BEGIN Raw data
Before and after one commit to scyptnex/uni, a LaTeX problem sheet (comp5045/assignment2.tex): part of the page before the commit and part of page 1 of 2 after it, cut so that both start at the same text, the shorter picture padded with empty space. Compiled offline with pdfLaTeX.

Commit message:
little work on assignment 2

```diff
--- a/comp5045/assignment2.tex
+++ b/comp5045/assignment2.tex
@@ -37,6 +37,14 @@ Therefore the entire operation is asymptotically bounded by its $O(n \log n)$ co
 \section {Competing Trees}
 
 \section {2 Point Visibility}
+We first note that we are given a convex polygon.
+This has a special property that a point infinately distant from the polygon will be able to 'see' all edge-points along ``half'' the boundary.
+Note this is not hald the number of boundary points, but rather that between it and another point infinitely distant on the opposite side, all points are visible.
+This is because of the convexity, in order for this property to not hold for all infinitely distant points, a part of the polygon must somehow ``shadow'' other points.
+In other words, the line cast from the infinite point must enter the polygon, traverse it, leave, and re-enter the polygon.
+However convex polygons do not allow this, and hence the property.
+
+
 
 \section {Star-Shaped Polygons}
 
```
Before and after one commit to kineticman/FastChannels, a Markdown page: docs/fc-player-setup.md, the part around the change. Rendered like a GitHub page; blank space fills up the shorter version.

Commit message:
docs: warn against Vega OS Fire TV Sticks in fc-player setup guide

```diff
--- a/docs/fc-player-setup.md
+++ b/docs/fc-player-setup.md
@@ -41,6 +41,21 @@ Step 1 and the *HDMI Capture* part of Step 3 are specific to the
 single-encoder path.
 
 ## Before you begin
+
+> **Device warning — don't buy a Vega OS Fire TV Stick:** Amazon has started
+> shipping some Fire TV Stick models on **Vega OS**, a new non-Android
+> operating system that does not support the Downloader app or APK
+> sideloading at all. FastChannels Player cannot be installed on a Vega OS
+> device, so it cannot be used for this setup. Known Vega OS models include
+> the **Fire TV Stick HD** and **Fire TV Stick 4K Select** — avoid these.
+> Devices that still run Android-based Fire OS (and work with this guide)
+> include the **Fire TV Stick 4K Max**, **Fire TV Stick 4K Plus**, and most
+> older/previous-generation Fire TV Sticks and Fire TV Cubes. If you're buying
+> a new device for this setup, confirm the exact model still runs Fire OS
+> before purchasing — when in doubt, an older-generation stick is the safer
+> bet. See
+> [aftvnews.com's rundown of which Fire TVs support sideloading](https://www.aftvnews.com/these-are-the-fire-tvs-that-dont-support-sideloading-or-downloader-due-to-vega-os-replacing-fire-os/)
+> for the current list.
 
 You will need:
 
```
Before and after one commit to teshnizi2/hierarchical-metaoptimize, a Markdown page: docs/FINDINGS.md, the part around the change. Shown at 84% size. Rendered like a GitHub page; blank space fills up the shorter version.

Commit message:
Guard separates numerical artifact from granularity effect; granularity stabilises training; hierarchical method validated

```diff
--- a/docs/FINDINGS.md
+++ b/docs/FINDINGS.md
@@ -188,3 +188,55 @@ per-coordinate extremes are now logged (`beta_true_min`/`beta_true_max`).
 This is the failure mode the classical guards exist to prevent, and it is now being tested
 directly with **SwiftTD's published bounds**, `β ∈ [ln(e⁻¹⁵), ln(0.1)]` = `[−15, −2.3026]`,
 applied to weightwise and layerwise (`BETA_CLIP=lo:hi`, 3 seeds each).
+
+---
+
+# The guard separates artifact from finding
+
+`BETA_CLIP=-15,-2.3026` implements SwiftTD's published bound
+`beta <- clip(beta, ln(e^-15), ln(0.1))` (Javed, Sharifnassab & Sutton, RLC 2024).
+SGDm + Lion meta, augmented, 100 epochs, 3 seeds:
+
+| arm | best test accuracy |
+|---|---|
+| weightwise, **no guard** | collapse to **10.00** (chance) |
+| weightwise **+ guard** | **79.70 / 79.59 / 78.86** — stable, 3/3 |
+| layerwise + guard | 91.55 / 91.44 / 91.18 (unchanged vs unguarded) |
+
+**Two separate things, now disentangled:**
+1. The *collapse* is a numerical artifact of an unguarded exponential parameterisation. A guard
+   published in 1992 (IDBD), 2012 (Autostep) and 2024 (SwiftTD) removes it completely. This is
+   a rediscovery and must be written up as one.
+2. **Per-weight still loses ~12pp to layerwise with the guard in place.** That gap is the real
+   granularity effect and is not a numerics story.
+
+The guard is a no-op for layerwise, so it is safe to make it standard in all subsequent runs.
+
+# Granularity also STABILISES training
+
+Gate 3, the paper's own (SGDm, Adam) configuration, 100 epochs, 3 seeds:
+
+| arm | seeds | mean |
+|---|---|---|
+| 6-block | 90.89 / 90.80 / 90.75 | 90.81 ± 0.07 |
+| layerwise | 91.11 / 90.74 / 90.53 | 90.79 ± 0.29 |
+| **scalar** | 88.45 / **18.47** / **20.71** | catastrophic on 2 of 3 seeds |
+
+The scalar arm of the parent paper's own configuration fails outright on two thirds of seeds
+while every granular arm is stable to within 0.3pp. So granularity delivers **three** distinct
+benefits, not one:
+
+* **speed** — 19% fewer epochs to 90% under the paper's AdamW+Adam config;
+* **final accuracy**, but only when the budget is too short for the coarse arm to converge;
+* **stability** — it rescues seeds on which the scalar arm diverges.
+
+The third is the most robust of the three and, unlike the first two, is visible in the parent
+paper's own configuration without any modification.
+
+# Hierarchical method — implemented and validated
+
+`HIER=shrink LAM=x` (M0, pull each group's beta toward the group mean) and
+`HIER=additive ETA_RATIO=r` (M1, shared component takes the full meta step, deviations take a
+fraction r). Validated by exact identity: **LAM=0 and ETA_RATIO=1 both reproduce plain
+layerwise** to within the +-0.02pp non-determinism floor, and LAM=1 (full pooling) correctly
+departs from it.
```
END Raw data
**Work to be completed**
Using the data above, return each line exactly as written.

**Solution for this exercise**
Before and after one commit to scyptnex/uni, a LaTeX problem sheet (comp5045/assignment2.tex): part of the page before the commit and part of page 1 of 2 after it, cut so that both start at the same text, the shorter picture padded with empty space. Compiled offline with pdfLaTeX.

Commit message:
little work on assignment 2

```diff
--- a/comp5045/assignment2.tex
+++ b/comp5045/assignment2.tex
@@ -37,6 +37,14 @@ Therefore the entire operation is asymptotically bounded by its $O(n \log n)$ co
 \section {Competing Trees}
 
 \section {2 Point Visibility}
+We first note that we are given a convex polygon.
+This has a special property that a point infinately distant from the polygon will be able to 'see' all edge-points along ``half'' the boundary.
+Note this is not hald the number of boundary points, but rather that between it and another point infinitely distant on the opposite side, all points are visible.
+This is because of the convexity, in order for this property to not hold for all infinitely distant points, a part of the polygon must somehow ``shadow'' other points.
+In other words, the line cast from the infinite point must enter the polygon, traverse it, leave, and re-enter the polygon.
+However convex polygons do not allow this, and hence the property.
+
+
 
 \section {Star-Shaped Polygons}
 
```
Before and after one commit to kineticman/FastChannels, a Markdown page: docs/fc-player-setup.md, the part around the change. Rendered like a GitHub page; blank space fills up the shorter version.

Commit message:
docs: warn against Vega OS Fire TV Sticks in fc-player setup guide

```diff
--- a/docs/fc-player-setup.md
+++ b/docs/fc-player-setup.md
@@ -41,6 +41,21 @@ Step 1 and the *HDMI Capture* part of Step 3 are specific to the
 single-encoder path.
 
 ## Before you begin
+
+> **Device warning — don't buy a Vega OS Fire TV Stick:** Amazon has started
+> shipping some Fire TV Stick models on **Vega OS**, a new non-Android
+> operating system that does not support the Downloader app or APK
+> sideloading at all. FastChannels Player cannot be installed on a Vega OS
+> device, so it cannot be used for this setup. Known Vega OS models include
+> the **Fire TV Stick HD** and **Fire TV Stick 4K Select** — avoid these.
+> Devices that still run Android-based Fire OS (and work with this guide)
+> include the **Fire TV Stick 4K Max**, **Fire TV Stick 4K Plus**, and most
+> older/previous-generation Fire TV Sticks and Fire TV Cubes. If you're buying
+> a new device for this setup, confirm the exact model still runs Fire OS
+> before purchasing — when in doubt, an older-generation stick is the safer
+> bet. See
+> [aftvnews.com's rundown of which Fire TVs support sideloading](https://www.aftvnews.com/these-are-the-fire-tvs-that-dont-support-sideloading-or-downloader-due-to-vega-os-replacing-fire-os/)
+> for the current list.
 
 You will need:
 
```
Before and after one commit to teshnizi2/hierarchical-metaoptimize, a Markdown page: docs/FINDINGS.md, the part around the change. Shown at 84% size. Rendered like a GitHub page; blank space fills up the shorter version.

Commit message:
Guard separates numerical artifact from granularity effect; granularity stabilises training; hierarchical method validated

```diff
--- a/docs/FINDINGS.md
+++ b/docs/FINDINGS.md
@@ -188,3 +188,55 @@ per-coordinate extremes are now logged (`beta_true_min`/`beta_true_max`).
 This is the failure mode the classical guards exist to prevent, and it is now being tested
 directly with **SwiftTD's published bounds**, `β ∈ [ln(e⁻¹⁵), ln(0.1)]` = `[−15, −2.3026]`,
 applied to weightwise and layerwise (`BETA_CLIP=lo:hi`, 3 seeds each).
+
+---
+
+# The guard separates artifact from finding
+
+`BETA_CLIP=-15,-2.3026` implements SwiftTD's published bound
+`beta <- clip(beta, ln(e^-15), ln(0.1))` (Javed, Sharifnassab & Sutton, RLC 2024).
+SGDm + Lion meta, augmented, 100 epochs, 3 seeds:
+
+| arm | best test accuracy |
+|---|---|
+| weightwise, **no guard** | collapse to **10.00** (chance) |
+| weightwise **+ guard** | **79.70 / 79.59 / 78.86** — stable, 3/3 |
+| layerwise + guard | 91.55 / 91.44 / 91.18 (unchanged vs unguarded) |
+
+**Two separate things, now disentangled:**
+1. The *collapse* is a numerical artifact of an unguarded exponential parameterisation. A guard
+   published in 1992 (IDBD), 2012 (Autostep) and 2024 (SwiftTD) removes it completely. This is
+   a rediscovery and must be written up as one.
+2. **Per-weight still loses ~12pp to layerwise with the guard in place.** That gap is the real
+   granularity effect and is not a numerics story.
+
+The guard is a no-op for layerwise, so it is safe to make it standard in all subsequent runs.
+
+# Granularity also STABILISES training
+
+Gate 3, the paper's own (SGDm, Adam) configuration, 100 epochs, 3 seeds:
+
+| arm | seeds | mean |
+|---|---|---|
+| 6-block | 90.89 / 90.80 / 90.75 | 90.81 ± 0.07 |
+| layerwise | 91.11 / 90.74 / 90.53 | 90.79 ± 0.29 |
+| **scalar** | 88.45 / **18.47** / **20.71** | catastrophic on 2 of 3 seeds |
+
+The scalar arm of the parent paper's own configuration fails outright on two thirds of seeds
+while every granular arm is stable to within 0.3pp. So granularity delivers **three** distinct
+benefits, not one:
+
+* **speed** — 19% fewer epochs to 90% under the paper's AdamW+Adam config;
+* **final accuracy**, but only when the budget is too short for the coarse arm to converge;
+* **stability** — it rescues seeds on which the scalar arm diverges.
+
+The third is the most robust of the three and, unlike the first two, is visible in the parent
+paper's own configuration without any modification.
+
+# Hierarchical method — implemented and validated
+
+`HIER=shrink LAM=x` (M0, pull each group's beta toward the group mean) and
+`HIER=additive ETA_RATIO=r` (M1, shared component takes the full meta step, deviations take a
+fraction r). Validated by exact identity: **LAM=0 and ETA_RATIO=1 both reproduce plain
+layerwise** to within the +-0.02pp non-determinism floor, and LAM=1 (full pooling) correctly
+departs from it.
```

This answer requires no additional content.